After over 50 years of crude oil exploration and production in Nigeria, the country’s independent companies are yet to build adequate technical and financial capacity to play a dominant role in the exploration and production (E&P) business.
Today, only about 10 per cent of Nigeria’s daily production of over two million barrels of crude oil is produced by the Nigerian independent companies, while the rest is produced by the deep pocket multinationals and other foreign players.
Though the oil and gas sector is a global business, indigenous companies and National Oil Companies (NOCs) are showing increasing appetite to participate in the business that is currently dominated by the multinationals.
With the domination of foreign companies in Nigeria’s E&P, the country’s economy is exposed to a potential risk of collapse in the event of any international sanctions that will require the IOCs to pull out of the country.
Unlike Iran, which survived international sanctions as a result of the deep involvement of the country’s local capacity in the oil and gas business, Nigeria does not stand a chance of economic survival in the event of any diplomatic confrontation with the western countries.
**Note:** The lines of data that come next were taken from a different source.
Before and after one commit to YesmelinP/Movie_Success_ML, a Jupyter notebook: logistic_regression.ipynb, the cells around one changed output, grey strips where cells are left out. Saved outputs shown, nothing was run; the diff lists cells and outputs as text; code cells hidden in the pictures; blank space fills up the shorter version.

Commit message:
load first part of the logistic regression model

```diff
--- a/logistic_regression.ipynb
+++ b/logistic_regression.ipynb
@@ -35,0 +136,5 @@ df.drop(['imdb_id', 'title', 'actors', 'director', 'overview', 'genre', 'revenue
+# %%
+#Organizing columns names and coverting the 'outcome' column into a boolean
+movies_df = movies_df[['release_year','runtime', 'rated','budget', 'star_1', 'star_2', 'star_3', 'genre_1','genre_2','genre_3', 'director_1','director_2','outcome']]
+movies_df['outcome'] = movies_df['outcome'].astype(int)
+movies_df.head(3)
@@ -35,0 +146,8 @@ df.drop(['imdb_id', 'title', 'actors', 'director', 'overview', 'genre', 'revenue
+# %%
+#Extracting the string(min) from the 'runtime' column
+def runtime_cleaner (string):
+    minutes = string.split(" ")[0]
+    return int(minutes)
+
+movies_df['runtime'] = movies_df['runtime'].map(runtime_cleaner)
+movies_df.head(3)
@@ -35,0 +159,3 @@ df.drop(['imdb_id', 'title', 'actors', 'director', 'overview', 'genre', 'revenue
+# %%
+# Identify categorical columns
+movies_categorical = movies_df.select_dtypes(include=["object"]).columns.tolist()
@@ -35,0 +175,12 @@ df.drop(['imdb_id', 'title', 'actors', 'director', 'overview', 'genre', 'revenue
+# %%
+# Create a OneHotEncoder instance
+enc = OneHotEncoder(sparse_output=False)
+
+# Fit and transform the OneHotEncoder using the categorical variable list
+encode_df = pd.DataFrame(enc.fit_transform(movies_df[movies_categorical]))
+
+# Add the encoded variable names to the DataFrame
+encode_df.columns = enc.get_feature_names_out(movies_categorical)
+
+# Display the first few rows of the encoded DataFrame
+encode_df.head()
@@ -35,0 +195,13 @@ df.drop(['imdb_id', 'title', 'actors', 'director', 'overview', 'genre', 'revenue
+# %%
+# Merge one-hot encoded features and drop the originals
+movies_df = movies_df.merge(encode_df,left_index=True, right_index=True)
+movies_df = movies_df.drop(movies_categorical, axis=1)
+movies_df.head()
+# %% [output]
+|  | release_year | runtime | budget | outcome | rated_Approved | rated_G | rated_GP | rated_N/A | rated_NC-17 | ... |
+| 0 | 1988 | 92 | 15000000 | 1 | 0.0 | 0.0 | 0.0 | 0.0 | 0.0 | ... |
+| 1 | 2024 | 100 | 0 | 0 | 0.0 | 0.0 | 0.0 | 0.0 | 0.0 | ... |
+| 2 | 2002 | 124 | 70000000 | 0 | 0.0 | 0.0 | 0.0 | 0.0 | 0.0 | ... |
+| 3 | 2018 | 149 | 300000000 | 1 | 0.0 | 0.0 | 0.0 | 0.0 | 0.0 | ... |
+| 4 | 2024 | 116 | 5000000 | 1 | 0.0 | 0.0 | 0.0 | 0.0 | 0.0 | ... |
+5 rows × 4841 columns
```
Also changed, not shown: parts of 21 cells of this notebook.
Though Iran lost its position as the second-largest producer among the member countries of the Organisation of Petroleum Exporting Countries (OPEC) when the west tightened sanctions in 2012, the country’s economy did not collapse because the deep involvement of local players in the country’s oil and gas sector was able to sustain the country’s E&P business.
In less than one year after the sanctions were lifted, Iran has ramped up its daily output to pre-sanction level, producing over 3.8 million barrels per day, with a target to hit 4.28 million barrels per day of crude oil and one million barrels of condensates per day in the next four years, according to National Iranian Oil Company.
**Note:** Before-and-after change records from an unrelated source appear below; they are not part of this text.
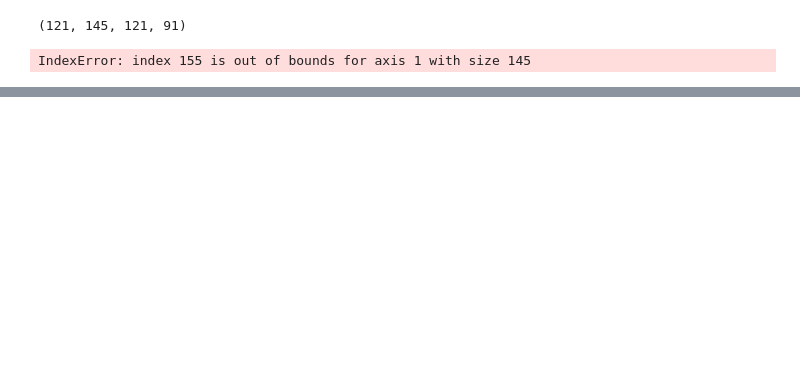
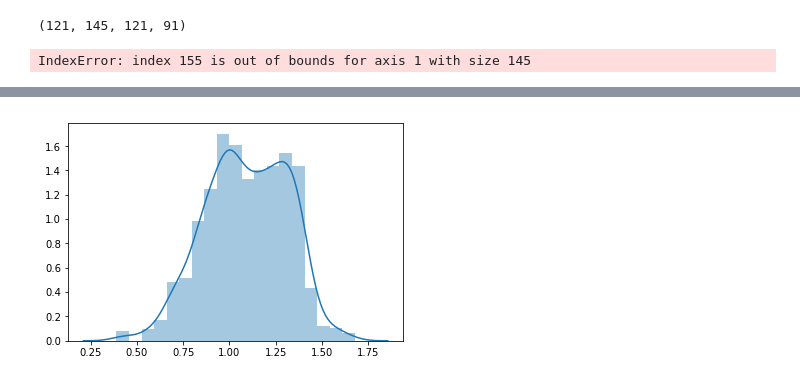
Before and after one commit to illdopejake/hack_projects, a Jupyter notebook: ABA_code.ipynb, the cells around one changed output, grey strips where cells are left out. Drawn from its saved outputs; the diff is of its cells as text; code cells hidden in the pictures; blank space fills up the shorter version.

```diff
--- a/ABA_code.ipynb
+++ b/ABA_code.ipynb
@@ -455,5 +461,6 @@ scans[0].split('/')[7]
 # %%
-tids = [x.split('/')[7] for x in scans]
+#tids = [x.split('/')[7] for x in scans]
+tids = [x.split('_')[2] for x in scans]
 # %%
 tauz = pandas.DataFrame(index = coords.index,columns = tids)
 # %%
@@ -486,0 +490,6 @@ TypeError: __getitem__() takes 1 positional argument but 2 were given
+# %%
+jnk = ni.load(scans[0]).get_data()
+# %%
+rx = [int(round(x)) for x in coords.x]
+ry = [int(round(x)) for x in coords.y]
+rz = [int(round(x)) for x in coords.z]
@@ -486,0 +516,6 @@ TypeError: __getitem__() takes 1 positional argument but 2 were given
+# %%
+for scan in scans:
+    sid = scan.split('_')[2]
+    dat = ni.load(scan).get_data()
+    tauz.loc[:,sid] = dat[rx,ry,rz]
+    print('finished',sid)
@@ -486,0 +540,6 @@ TypeError: __getitem__() takes 1 positional argument but 2 were given
+# %%
+plt.close()
+sns.distplot(tauz.mean(axis=1))
+plt.show()
+# %% [output]
+[figure, added]
```
Also changed, not shown: parts of 41 cells of this notebook, 1 other file.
Iran, currently OPEC’s third-biggest producer, was pumping 4.085 million barrels per day before the sanctions were imposed.
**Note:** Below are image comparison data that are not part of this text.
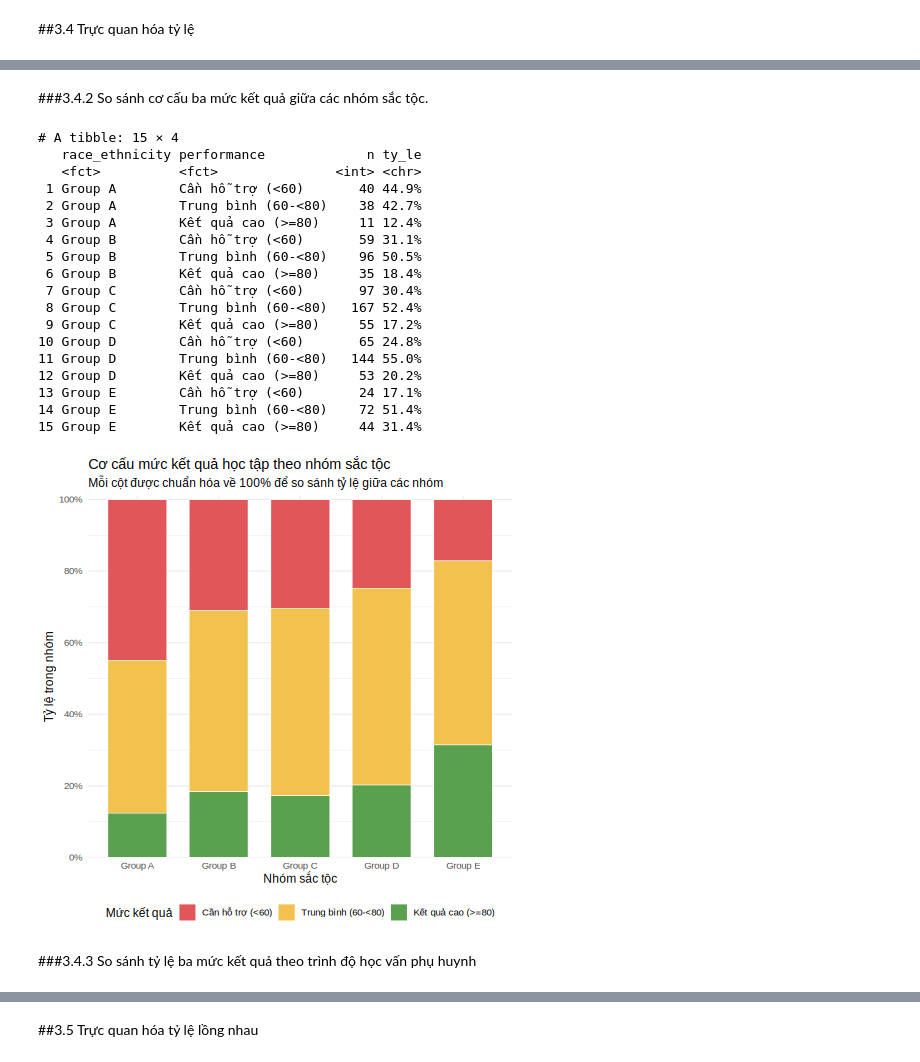
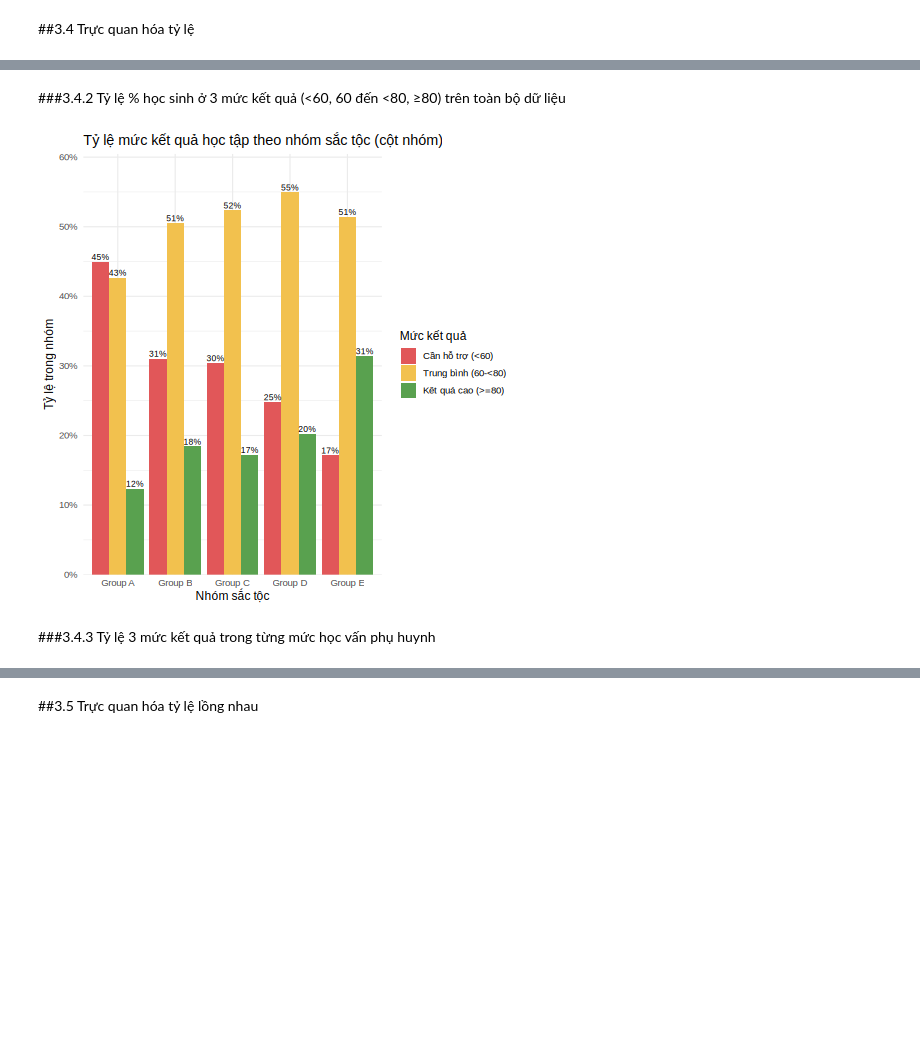
Before and after one commit to 25-DoThanQuocKhanh-24174600024/DHKL18A1HN_Do_An_Nhom_2_CD_3, a Jupyter notebook: Đồ_Án_1_Nhóm_2_2_DHKL18A1HN.ipynb, the cells around one changed output, grey strips where cells are left out. Drawn from its saved outputs; the diff is of its cells as text; code cells hidden in the pictures; blank space fills up the shorter version.

```diff
--- a/Đồ_Án_1_Nhóm_2_2_DHKL18A1HN.ipynb
+++ b/Đồ_Án_1_Nhóm_2_2_DHKL18A1HN.ipynb
@@ -1426,13 +1458,2 @@ R error message: 'Error in leveneTest(average_score ~ race_ethnicity, data = df)
 # %% [markdown]
 ##3.4 Trực quan hóa tỷ lệ
-# %%
-%%R
-
-library(scales)
-
-# Thứ tự và màu sắc nhất quán giữa các biểu đồ
-perf_levels <- c("Cần hỗ trợ (<60)", "Trung bình (60-<80)", "Kết quả cao (>=80)")
-perf_cols <- c("#E15759", "#F2C14E", "#59A14F")
-
-df <- df |>
-  mutate(performance = factor(performance, levels = perf_levels))
@@ -1465,53 +1481,21 @@ save_plot(p34a, "3.4a_ty_le_muc_ket_qua")
-# %% [markdown]
-###3.4.2 So sánh cơ cấu ba mức kết quả giữa các nhóm sắc tộc.
+# %% [markdown]
+###3.4.2 Tỷ lệ % học sinh ở 3 mức kết quả (<60, 60 đến <80, ≥80) trên toàn bộ dữ liệu
 # %%
 %%R
-# Biểu đồ cột chồng 100%: mỗi cột là một nhóm sắc tộc và tổng mỗi cột bằng 100%.
-# Cách thể hiện này tập trung vào cơ cấu tỷ lệ, không làm nhóm đông học sinh trông lớn hơn chỉ vì cỡ mẫu.
-p34b_data <- df |>
-  count(race_ethnicity, performance) |>
-  group_by(race_ethnicity) |>
-  mutate(pct = n / sum(n)) |>
-  ungroup()
-
-p34b <- ggplot(p34b_data, aes(x = race_ethnicity, y = pct, fill = performance)) +
-  geom_col(width = 0.72, color = "white", linewidth = 0.25) +
-  scale_fill_manual(values = perf_cols, drop = FALSE, name = "Mức kết quả") +
-  scale_y_continuous(labels = percent, breaks = seq(0, 1, 0.2),
-                     expand = expansion(mult = c(0, 0.01))) +
-  labs(title = "Cơ cấu mức kết quả học tập theo nhóm sắc tộc",
-       subtitle = "Mỗi cột được chuẩn hóa về 100% để so sánh tỷ lệ giữa các nhóm",
-       x = "Nhóm sắc tộc", y = "Tỷ lệ trong nhóm") +
-  theme(legend.position = "bottom")
-save_plot(p34b, "3.4b_cot_chong_100_sac_toc", w = 9, h = 5.5)
-
-# Bảng tỷ lệ và cỡ mẫu để đọc con số chính xác bên cạnh biểu đồ
-bang_ty_le_sac_toc <- p34b_data |>
-  mutate(ty_le = percent(pct, accuracy = 0.1)) |>
-  select(race_ethnicity, performance, n, ty_le) |>
-  arrange(race_ethnicity, performance)
-print(bang_ty_le_sac_toc)
+# [p34b] Biểu đồ CỘT NHÓM: tỷ lệ 3 mức kết quả trong từng nhóm sắc tộc  -> plots/3.4b_cot_nhom_sac_toc.png
+p34b <- df |> count(race_ethnicity, performance) |>
+  group_by(race_ethnicity) |> mutate(pct = n / sum(n)) |>
+  ggplot(aes(race_ethnicity, pct, fill = performance)) +
+  geom_col(position = "dodge") +
+  geom_text(aes(label = percent(pct, 1)), position = position_dodge(0.9), vjust = -0.3, size = 3) +
+  scale_fill_manual(values = perf_cols, name = "Mức kết quả") +
+  scale_y_continuous(labels = percent, expand = expansion(mult = c(0, .1))) +
+  labs(title = "Tỷ lệ mức kết quả học tập theo nhóm sắc tộc (cột nhóm)",
+       x = "Nhóm sắc tộc", y = "Tỷ lệ trong nhóm")
+save_plot(p34b, "3.4b_cot_nhom_sac_toc", w = 10)
 # %% [output]
-# A tibble: 15 × 4
-   race_ethnicity performance             n ty_le
-   <fct>          <fct>               <int> <chr>
- 1 Group A        Cần hỗ trợ (<60)       40 44.9%
- 2 Group A        Trung bình (60-<80)    38 42.7%
- 3 Group A        Kết quả cao (>=80)     11 12.4%
- 4 Group B        Cần hỗ trợ (<60)       59 31.1%
- 5 Group B        Trung bình (60-<80)    96 50.5%
- 6 Group B        Kết quả cao (>=80)     35 18.4%
- 7 Group C        Cần hỗ trợ (<60)       97 30.4%
- 8 Group C        Trung bình (60-<80)   167 52.4%
- 9 Group C        Kết quả cao (>=80)     55 17.2%
-10 Group D        Cần hỗ trợ (<60)       65 24.8%
-11 Group D        Trung bình (60-<80)   144 55.0%
-12 Group D        Kết quả cao (>=80)     53 20.2%
-13 Group E        Cần hỗ trợ (<60)       24 17.1%
-14 Group E        Trung bình (60-<80)    72 51.4%
-15 Group E        Kết quả cao (>=80)     44 31.4%
-[figure, old version]
+[figure, new version]
 # %% [markdown]
-###3.4.3 So sánh tỷ lệ ba mức kết quả theo trình độ học vấn phụ huynh
+###3.4.3 Tỷ lệ 3 mức kết quả trong từng mức học vấn phụ huynh
 # %%
 %%R
```
Also changed, not shown: parts of 26 cells of this notebook.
With the low participation of indigenous manpower and facilities in crude oil production in Nigeria, any sanctions on the country’s crude oil will potentially collapse the economy as the crude oil produced by the Nigerian independents cannot sustain the economy.
It is, therefore, imperative that with their minimal participation in the E&P sub-sector, Nigerian companies should be encouraged to deepen participation in other sub-sectors where they have built the required capacity.
In the provision of services for the industry, Nigerian companies have demonstrated increasing capacity, buoyed by the enactment of the Nigerian Oil and Gas Industry Content Development (NOGICD) Act of 2010.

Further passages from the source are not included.